At rallies in Jerusalem, Tel Aviv and in the territories, the number of police officers and Border Police soldiers surpassed the number of demonstrators. Some police officers, not caring what they did, beat demonstrators. “There’s nothing to be done for broken ribs,” a physician told me one winter night in the emergency room at Ichilov Hospital, after a police officer struck me with his club at a demonstration against the government’s policy at the Rafiah crossing.
I’m not nostalgic for those years. Support for “the legitimate rights of the Palestinian people” and opposition to the settlements and “Greater Israel” aroused hatred and hostility among many.

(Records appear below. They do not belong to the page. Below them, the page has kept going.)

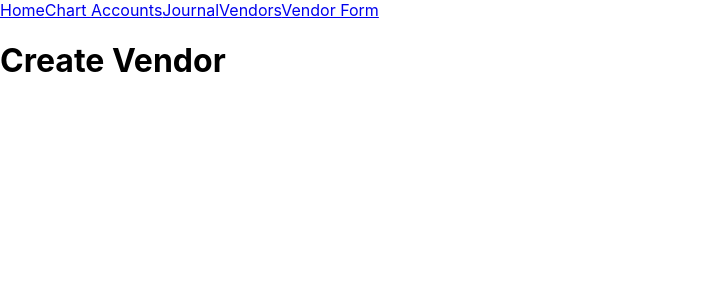
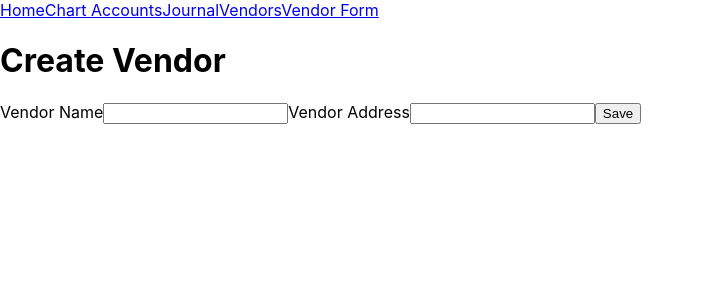
Before and after one commit to philip993/accounting, a React (Create React App) app in the folder acc-front/: page /createvendor in a window 1280 px wide. Shown: the top 300 px of the page, without its empty margins (0-703 px from the left). Built offline with nearby package versions, Linux system fonts and the light colour scheme.

Commit message:
1.34. Create Vendor updated

```diff
--- a/acc-front/src/components/CreateVendor/CreateVendor.js
+++ b/acc-front/src/components/CreateVendor/CreateVendor.js
@@ -1,17 +1,62 @@
-import React from 'react';
+import React, { useState } from 'react';
 import { useSelector, useDispatch } from 'react-redux';
 import { useForm } from 'react-hook-form';
+import {
+  requestCreateVendor,
+  inputVendorName,
+  inputVendorAddres,
+} from './CreateVendorActions';
 
 const CreateVendor = () => {
   const { vendorName, vendorAddress, vendorDebit, vendorCredit } = useSelector(
     (state) => state.CreateVendorReducer
   );
   const dispatch = useDispatch();
-  const { register, handleSubmit } = useForm();
+  const { register, handleSubmit, errors } = useForm();
+
+  const handleInputVendorName = (e) => {
+    dispatch(inputVendorName(e.target.value));
+  };
+
+  const handleInputVendorAddress = (e) => {
+    dispatch(inputVendorAddres(e.target.value));
+  };
+
+  const handleSubmitForm = (e) => {
+    // e.preventDefault();
+    dispatch(requestCreateVendor());
+  };
 
   return (
     <div>
       <h1>Create Vendor</h1>
+      <form onSubmit={handleSubmit(handleSubmitForm)}>
+        <label htmlFor="vendorName">Vendor Name</label>
+        <input
+          type="text"
+          name="vendorName"
+          value={vendorName}
+          onChange={handleInputVendorName}
+          ref={register({
+            required: true,
+            minLength: 4,
+          })}
+        />
+        {errors.name && errors.name.type === 'required' && (
+          <span>This is required</span>
+        )}
+        {errors.name && errors.name.type === 'minLength' && (
+          <span>Must be at least 4 char</span>
+        )}
+        <label htmlFor="vendorAddress">Vendor Address</label>
+        <input
+          type="text"
+          name="vendorAddress"
+          value={vendorAddress}
+          onChange={handleInputVendorAddress}
+        />
+        <button type={'submit'}>Save</button>
+      </form>
     </div>
   );
 };
--- a/acc-front/src/components/CreateVendor/CreateVendorActionTypes.js
+++ b/acc-front/src/components/CreateVendor/CreateVendorActionTypes.js
@@ -1,3 +1,6 @@
 // request Create
 export const SUCCESS_CREATE_VENDOR = 'SUCCESS_CREATE_VENDOR';
 export const FAILURE_CREATE_VENDOR = 'FAILURE_CREATE_VENDOR';
+// input
+export const INPUT_VENDOR_NAME = 'INPUT_VENDOR_NAME';
+export const INPUT_VENDOR_ADDRESS = 'INPUT_VENDOR_ADDRESS';
--- a/acc-front/src/components/CreateVendor/CreateVendorActions.js
+++ b/acc-front/src/components/CreateVendor/CreateVendorActions.js
@@ -1,3 +1,54 @@
-import {} from './CreateVendorActionTypes';
+import {
+  INPUT_VENDOR_NAME,
+  INPUT_VENDOR_ADDRESS,
+  SUCCESS_CREATE_VENDOR,
+  FAILURE_CREATE_VENDOR,
+} from './CreateVendorActionTypes';
+import axios from 'axios';
 
 // request Create
+export const requestCreateVendor = () => {
+  return (dispatch, getState) => {
+    let {
+      vendorName,
+      vendorAddress,
+      vendorDebit,
+      vendorCredit,
+    } = getState().CreateVendorReducer;
+    return axios
+      .post(`http://localhost:4000/vendor`, {
+        vendorName,
+        vendorAddress,
+        vendorDebit: 0,
+        vendorCredit: 0,
+      })
+      .then((response) => {
+        console.log(response);
+        dispatch({
+          type: SUCCESS_CREATE_VENDOR,
+          payload: response.data,
+        });
+      })
+      .catch((err) => {
+        console.log(err);
+        dispatch({
+          type: FAILURE_CREATE_VENDOR,
+        });
+      });
+  };
+};
+
+// input
+export const inputVendorName = (e) => {
+  return {
+    type: INPUT_VENDOR_NAME,
+    payload: e,
+  };
+};
+
+export const inputVendorAddres = (e) => {
+  return {
+    type: INPUT_VENDOR_ADDRESS,
+    payload: e,
+  };
+};
--- a/acc-front/src/components/CreateVendor/CreateVendorReducer.js
+++ b/acc-front/src/components/CreateVendor/CreateVendorReducer.js
@@ -1,6 +1,8 @@
 import {
   SUCCESS_CREATE_VENDOR,
   FAILURE_CREATE_VENDOR,
+  INPUT_VENDOR_NAME,
+  INPUT_VENDOR_ADDRESS,
 } from './CreateVendorActionTypes';
 
 const initialState = {
@@ -34,6 +36,16 @@ export const CreateVendorReducer = (state = initialState, action) => {
         vendorDebit: 0,
         vendorCredit: 0,
       };
+    case INPUT_VENDOR_NAME:
+      return {
+        ...state,
+        vendorName: action.payload,
+      };
+    case INPUT_VENDOR_ADDRESS:
+      return {
+        ...state,
+        vendorAddress: action.payload,
+      };
     default:
       return state;
   }
```
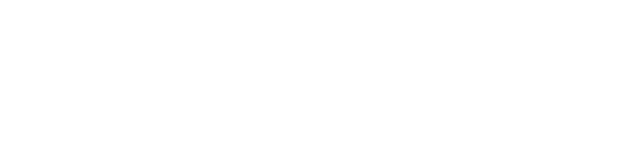
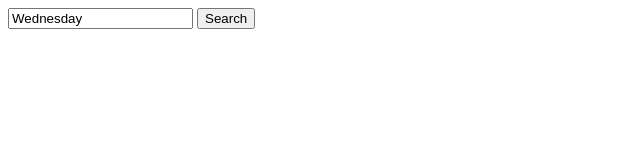
Before and after one commit to thorcamara/Movie_info_app, a plain HTML site: page index.html in a window 1280 px wide. Shown: the whole page, without its empty margins (0-640 px from the left). Drawn offline with Linux system fonts and the light colour scheme.

Commit message:
Added HTML structure

```diff
--- a/index.html
+++ b/index.html
@@ -10,6 +10,13 @@
 
 <body>
 
+  <div class="container">
+    <div class="search-container">
+      <input type="text" id="movie-name" placeholder="Enter movie name here..." value="Wednesday">
+      <button id="search-btn">Search</button>
+    </div>
+    <div id="result"></div>
+  </div>
 
   <script src="key.js"></script>
   <script src="script.js"></script>
```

I have no yearning for those times, or for my dismissal from the newspaper Al Hamishmar for “over-leftism.” But when I remember how Professors Jacob Talmon, Yehoshua Arieli and Yehoshua Bar-Hillel, the founders of the Movement for Peace and Security, criticized the rejection of every peace initiative by Golda Meir’s government, or the wall of cynicism of Moshe Dayan, Yisrael Galili and Peres, who supported Gush Emunim, or when I leaf through the pages of The Yellow Wind by David Grossman, I see once more how the blessing of victory in the Six Day War turned into the curse of occupation, and know that we did what we had to do.
“Even occupiers who went much farther in oppression, far beyond where Moshe Dayan is willing to go, sat in most places on thorns and scorpions until they were uprooted. Not to mention the total moral destruction that long occupation causes the occupier,” wrote Amos Oz. His essay was published in the newspaper Davar in August 1967. If I am not mistaken, he was the first to speak about the historic victory, while leaving no doubt as to what would happen if we became an occupying nation in our own land.
The left wing’s struggle for the division of the land and against the occupation was worthy and even necessary. It had its accomplishments, but reality “accomplished” more. The first Lebanon war, the two intifadas, and Palestinian and Jewish terrorism made it clear to most Israelis that the division of the country was inevitable.
Two states — that is the work we must complete. And it will be possible only on the basis of the 1967 borders. If we had done it 40 years ago, maybe there would have been another way. Today, there is no other way anymore.